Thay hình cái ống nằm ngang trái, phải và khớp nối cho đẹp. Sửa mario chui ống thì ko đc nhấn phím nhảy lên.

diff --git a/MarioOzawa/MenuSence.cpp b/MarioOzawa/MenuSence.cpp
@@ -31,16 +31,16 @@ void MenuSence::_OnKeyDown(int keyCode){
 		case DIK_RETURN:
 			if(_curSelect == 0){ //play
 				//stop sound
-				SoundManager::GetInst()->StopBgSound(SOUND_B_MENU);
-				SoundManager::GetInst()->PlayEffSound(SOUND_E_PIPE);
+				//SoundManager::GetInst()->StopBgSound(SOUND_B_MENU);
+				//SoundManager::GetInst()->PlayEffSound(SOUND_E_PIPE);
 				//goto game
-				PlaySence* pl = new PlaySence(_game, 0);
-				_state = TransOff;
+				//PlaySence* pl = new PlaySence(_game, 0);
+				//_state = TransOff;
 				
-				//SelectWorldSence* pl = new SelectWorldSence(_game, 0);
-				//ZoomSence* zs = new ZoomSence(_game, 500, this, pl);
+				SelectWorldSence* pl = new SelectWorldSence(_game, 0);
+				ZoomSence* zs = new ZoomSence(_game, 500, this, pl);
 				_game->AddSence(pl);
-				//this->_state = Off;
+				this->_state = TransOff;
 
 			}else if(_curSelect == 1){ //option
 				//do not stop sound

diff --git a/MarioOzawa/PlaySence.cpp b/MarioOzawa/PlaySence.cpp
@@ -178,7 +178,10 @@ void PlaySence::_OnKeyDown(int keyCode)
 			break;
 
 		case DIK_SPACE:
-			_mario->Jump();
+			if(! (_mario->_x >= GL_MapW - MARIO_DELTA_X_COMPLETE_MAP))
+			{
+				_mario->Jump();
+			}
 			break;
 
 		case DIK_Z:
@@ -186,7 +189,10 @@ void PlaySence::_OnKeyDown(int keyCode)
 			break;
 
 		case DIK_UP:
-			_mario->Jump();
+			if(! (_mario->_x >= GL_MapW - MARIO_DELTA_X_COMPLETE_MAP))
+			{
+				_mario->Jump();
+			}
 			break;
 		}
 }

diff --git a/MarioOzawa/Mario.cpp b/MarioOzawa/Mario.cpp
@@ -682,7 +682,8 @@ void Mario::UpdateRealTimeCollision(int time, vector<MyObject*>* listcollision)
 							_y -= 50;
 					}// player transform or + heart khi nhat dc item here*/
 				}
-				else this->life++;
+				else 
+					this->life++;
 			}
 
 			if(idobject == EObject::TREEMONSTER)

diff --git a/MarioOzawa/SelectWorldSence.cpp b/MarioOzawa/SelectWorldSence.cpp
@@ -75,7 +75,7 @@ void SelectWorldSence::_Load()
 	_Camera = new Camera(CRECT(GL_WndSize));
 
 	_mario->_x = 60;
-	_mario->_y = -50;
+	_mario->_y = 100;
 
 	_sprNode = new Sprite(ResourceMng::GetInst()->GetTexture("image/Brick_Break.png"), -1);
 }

^^^^

Scan the records for lines with the string "this". Give the number of such lines and nothing else.

- Result below:
6